14 October: born in Linden (near Hanover/Germany) as daughter of engineer Paul Arendt and Martha (née Cohn).Hannah Arendt grew up in the social-democratic, secular Jewish household in Königsberg.

Studied philosophy, theology and classical philology in Marburg, but later moved to Freiburg and Heidelberg, where she studied among others under Martin Heidegger and Edmund Husserl.

Graduation under Karl Jaspers in Heidelberg on the concept of love in the work of Saint Augustine, marking the start of a lifelong connection with Jaspers.

Moved to Berlin, where she married the philosopher Günther Anders (formerly Stern). They divorced in 1937. Arendt began research about German Romanticism funded by the "Notgemeinschaft der Deutschen Wissenschaft" ("Emergency Association of German Science"). Main parts of her work were finished in 1933, but published as late as 1958 under the title "Rahel Varnhagen. Life of a Jewish Woman".

After short imprisonment by the Gestapo flight to Paris (via Karlsbad, Czechoslovakia and Geneva). There she worked for several Jewish organizations. Membership in the World Zionist Organization (till 1943). Friendship with Walter Benjamin.

First trip to Palestine

Marriage with Heinrich Blücher (later philosophy lecturer).

After weeks of being detained in the Camp Gurs, Arendt emigrated to the USA with her husband and her mother. Political columns for German-Jewish weekly magazine "Aufbau".

Director of Research of the Conference on Jewish Relations.

Lector-in-chief of Salman Schocken publishing house.

Managing director of Jewish Cultural Reconstruction Organization to save Jewish cultural assets.
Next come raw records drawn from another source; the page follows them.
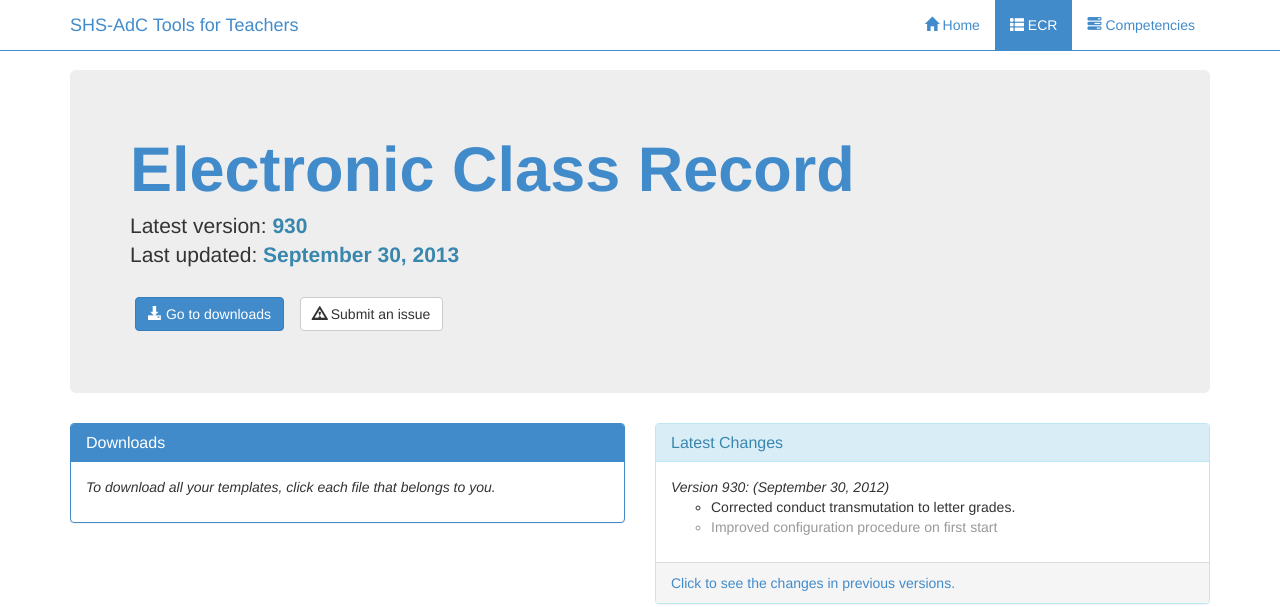
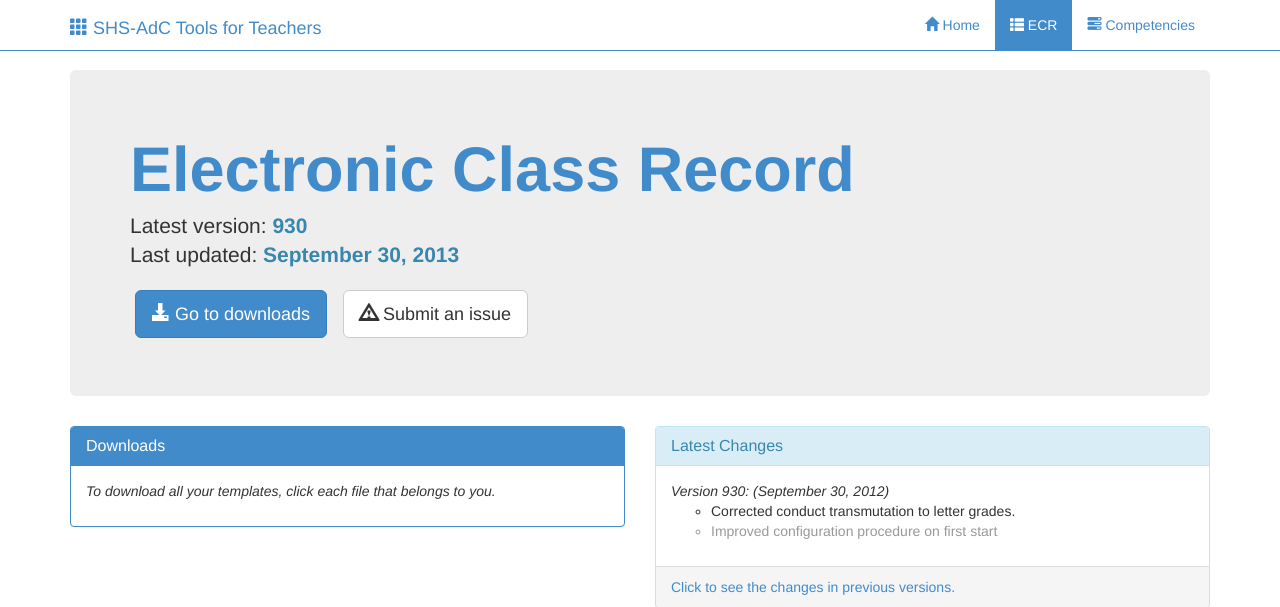
Before and after one commit to BusyMinds/ToolsForTeachers, a PHP site: page /ecr.php in a window 1280 px wide. Shown: the top 607 px of the page. Run offline with PHP 8.4, Linux system fonts and the light colour scheme.

Commit message:
cosmetic changes

```diff
--- a/htdocs/css/main.css
+++ b/htdocs/css/main.css
@@ -10,12 +10,14 @@ body {
 
 .navbar-blue .navbar-brand {
   color: #428bca;
+  margin-bottom: -3px;
 }
 
 .navbar-blue .navbar-brand:hover,
 .navbar-blue .navbar-brand:focus {
   color: #428bca;
-  background-color: transparent;
+  /*background-color: #eeeeee;*/
+  margin-bottom: -3px;
 }
 
 .navbar-blue .navbar-text {
@@ -28,8 +30,8 @@ body {
 
 .navbar-blue .navbar-nav > li > a:hover,
 .navbar-blue .navbar-nav > li > a:focus {
-  color: #ffffff;
-  background-color: #428bca;
+  color: #428bca;
+  background-color: #eeeeee;
 }
 
 .navbar-blue .navbar-nav > .active > a,
@@ -52,7 +54,7 @@ body {
 
 .navbar-blue .navbar-toggle:hover,
 .navbar-blue .navbar-toggle:focus {
-  background-color: #428bca;
+  background-color: #eee;
 }
 
 .navbar-blue .navbar-toggle .icon-bar {
--- a/htdocs/ecr.php
+++ b/htdocs/ecr.php
@@ -12,8 +12,8 @@
           Last updated: <strong class="text-info">September 30, 2013</strong><br>
         </p>
         <ul class="list-inline">
-          <li><a class="btn btn-primary" href="#downloads"><span class="glyphicon glyphicon-download-alt"></span> Go to downloads</a></li>
-          <li><a class="btn btn-default" href="#disqus_thread"><span class="glyphicon glyphicon-warning-sign"></span> Submit an issue</a></li>
+          <li><a class="btn btn-primary btn-lg" href="#downloads"><span class="glyphicon glyphicon-download-alt"></span> Go to downloads</a></li>
+          <li><a class="btn btn-default btn-lg" href="#disqus_thread"><span class="glyphicon glyphicon-warning-sign"></span> Submit an issue</a></li>
         </ul>
       </div>
 
--- a/htdocs/navigation.php
+++ b/htdocs/navigation.php
@@ -14,29 +14,6 @@ switch (basename($_SERVER['PHP_SELF'], '.php')) {
     break;
 }
 ?>
-<!-- <div class="header">
-  <ul class="nav nav-pills pull-right">
-
-    <?php
-    // echo ((isset($is_index)) ? "<li class=\"active\">" : "<li>")
-    ?>
-    <a href="index.php"><span class="glyphicon glyphicon-home"></span> Home</a></li>
-
-    <?php
-    // echo ((isset($is_ecr)) ? "<li class=\"active\">" : "<li>")
-    ?>
-    <a href="ecr.php"><span class="glyphicon glyphicon-th-list"></span> ECR</a></li>
-
-    <?php
-    // echo ((isset($is_competencies)) ? "<li class=\"active\">" : "<li>")
-    ?>
-    <a href="competencies.php"><span class="glyphicon glyphicon-tasks"></span> Competencies</a></li>
-
-  </ul>
-  <h3 class="text-primary"><strong><span class="glyphicon glyphicon-th"></span> SHS-AdC Tools for Teachers</strong></h3>
-</div> -->
-
-<!-- Fixed navbar -->
 <div class="navbar navbar-blue navbar-fixed-top">
   <div class="container">
     <div class="navbar-header">
@@ -45,7 +22,7 @@ switch (basename($_SERVER['PHP_SELF'], '.php')) {
         <span class="icon-bar"></span>
         <span class="icon-bar"></span>
       </button>
-      <a class="navbar-brand" href="#">SHS-AdC Tools for Teachers</a>
+      <a class="navbar-brand" href="/"><span class="glyphicon glyphicon-th"></span> SHS-AdC Tools for Teachers</a>
     </div>
     <div class="navbar-collapse collapse">
       <!-- <ul class="nav navbar-nav">
```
In this capacity, first visit to Germany after World War II.

Granted American citizenship.
Her work "Origins of Totalitarianism" (1951) investigates the unresolved political and social problems of modern nationally determined states and defines totalitarianism as a new form of government.

After being guest lecturer at Princeton and Harvard (among others), awarded a professorship at Brooklyn College in New York City.
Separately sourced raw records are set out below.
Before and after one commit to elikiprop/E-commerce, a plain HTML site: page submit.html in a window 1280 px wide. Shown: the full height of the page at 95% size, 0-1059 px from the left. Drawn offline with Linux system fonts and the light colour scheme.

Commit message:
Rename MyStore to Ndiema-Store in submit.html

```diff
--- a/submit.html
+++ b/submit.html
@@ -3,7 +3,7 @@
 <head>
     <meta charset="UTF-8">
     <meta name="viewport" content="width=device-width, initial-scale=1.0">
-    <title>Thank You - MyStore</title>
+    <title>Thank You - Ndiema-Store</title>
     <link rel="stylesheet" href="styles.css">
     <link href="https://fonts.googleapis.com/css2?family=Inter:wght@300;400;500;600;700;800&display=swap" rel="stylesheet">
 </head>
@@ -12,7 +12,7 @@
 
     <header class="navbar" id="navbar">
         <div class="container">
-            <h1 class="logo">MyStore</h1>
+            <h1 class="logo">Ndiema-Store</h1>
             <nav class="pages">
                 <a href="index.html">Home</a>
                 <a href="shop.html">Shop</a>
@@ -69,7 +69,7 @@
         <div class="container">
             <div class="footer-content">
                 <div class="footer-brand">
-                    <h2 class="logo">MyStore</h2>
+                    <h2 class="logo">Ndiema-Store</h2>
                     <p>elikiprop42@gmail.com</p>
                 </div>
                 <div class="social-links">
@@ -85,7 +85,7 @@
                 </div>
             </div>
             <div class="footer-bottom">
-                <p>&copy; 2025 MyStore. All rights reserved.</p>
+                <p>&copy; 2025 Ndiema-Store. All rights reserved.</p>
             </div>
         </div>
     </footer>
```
Arendt becomes corresponding member of the Deutsche Akademie für Sprache und Dichtung. In her investigation "The Human Condition" she describes three kinds of human activity: labour, work, and action, and the revaluation of working in modern times to the disadvantage of political freedom of action.

Lessing Award from the city of Hamburg.
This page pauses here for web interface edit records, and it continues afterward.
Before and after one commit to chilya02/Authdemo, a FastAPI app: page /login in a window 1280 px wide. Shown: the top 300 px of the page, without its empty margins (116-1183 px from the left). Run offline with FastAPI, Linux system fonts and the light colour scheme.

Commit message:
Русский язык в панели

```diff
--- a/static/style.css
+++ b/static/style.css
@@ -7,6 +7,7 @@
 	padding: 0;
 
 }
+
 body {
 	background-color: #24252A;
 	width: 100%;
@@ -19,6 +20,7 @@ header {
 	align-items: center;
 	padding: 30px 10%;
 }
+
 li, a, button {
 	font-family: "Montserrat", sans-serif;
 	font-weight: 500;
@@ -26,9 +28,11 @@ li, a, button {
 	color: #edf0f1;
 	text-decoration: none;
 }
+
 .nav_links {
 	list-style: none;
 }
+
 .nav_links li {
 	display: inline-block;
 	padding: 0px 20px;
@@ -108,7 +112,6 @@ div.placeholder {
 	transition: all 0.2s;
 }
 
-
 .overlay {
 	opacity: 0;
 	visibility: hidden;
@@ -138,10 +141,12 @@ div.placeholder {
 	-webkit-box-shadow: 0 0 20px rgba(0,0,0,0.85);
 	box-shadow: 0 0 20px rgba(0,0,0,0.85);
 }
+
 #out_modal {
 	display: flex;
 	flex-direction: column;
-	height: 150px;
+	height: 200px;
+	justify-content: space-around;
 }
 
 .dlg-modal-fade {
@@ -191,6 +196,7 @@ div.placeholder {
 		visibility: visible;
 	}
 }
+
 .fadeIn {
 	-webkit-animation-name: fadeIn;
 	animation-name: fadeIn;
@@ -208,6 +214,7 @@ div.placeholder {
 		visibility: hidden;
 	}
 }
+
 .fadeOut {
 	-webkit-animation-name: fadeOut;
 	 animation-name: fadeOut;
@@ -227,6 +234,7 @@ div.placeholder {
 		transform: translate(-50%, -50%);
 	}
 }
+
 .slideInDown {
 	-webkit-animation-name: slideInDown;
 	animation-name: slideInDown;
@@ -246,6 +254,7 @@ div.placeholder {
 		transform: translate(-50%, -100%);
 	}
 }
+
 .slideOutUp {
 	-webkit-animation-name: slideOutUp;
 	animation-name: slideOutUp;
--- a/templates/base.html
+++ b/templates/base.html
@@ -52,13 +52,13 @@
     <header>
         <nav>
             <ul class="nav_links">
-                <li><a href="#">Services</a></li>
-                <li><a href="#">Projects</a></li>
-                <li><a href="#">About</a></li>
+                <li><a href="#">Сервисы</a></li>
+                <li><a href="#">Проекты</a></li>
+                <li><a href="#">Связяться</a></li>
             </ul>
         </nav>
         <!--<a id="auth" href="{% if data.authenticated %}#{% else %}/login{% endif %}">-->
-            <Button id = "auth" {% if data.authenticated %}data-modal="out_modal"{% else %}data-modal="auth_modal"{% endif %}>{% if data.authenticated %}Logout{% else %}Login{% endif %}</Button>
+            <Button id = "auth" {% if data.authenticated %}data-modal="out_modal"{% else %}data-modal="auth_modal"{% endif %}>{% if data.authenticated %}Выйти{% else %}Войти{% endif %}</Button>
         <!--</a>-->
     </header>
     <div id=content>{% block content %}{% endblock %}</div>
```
Reports of the Eichmann trial in Jerusalem for the New Yorker magazine. Her contributions are controversial, in particular her descriptions of the Jewish Council's behaviour and of Adolf Eichmann and his motivation.

Her articles published as "Eichmann in Jerusalem. A report on the banality of evil". Her investigation on the conditions of a solid grounding of political freedom is published under the title "On Revolution".

Professorship at the University of Chicago.

Beginning of the friendship with author Uwe Johnson.

Professorship at the New School for Social Research in New York City.

Elected as vice president of the Institute for Arts and Letters.

Publication of "On Violence".

Arendt appointed full member of the board of directors of the American PEN Center.

4 December: Hannah Arendt died in New York.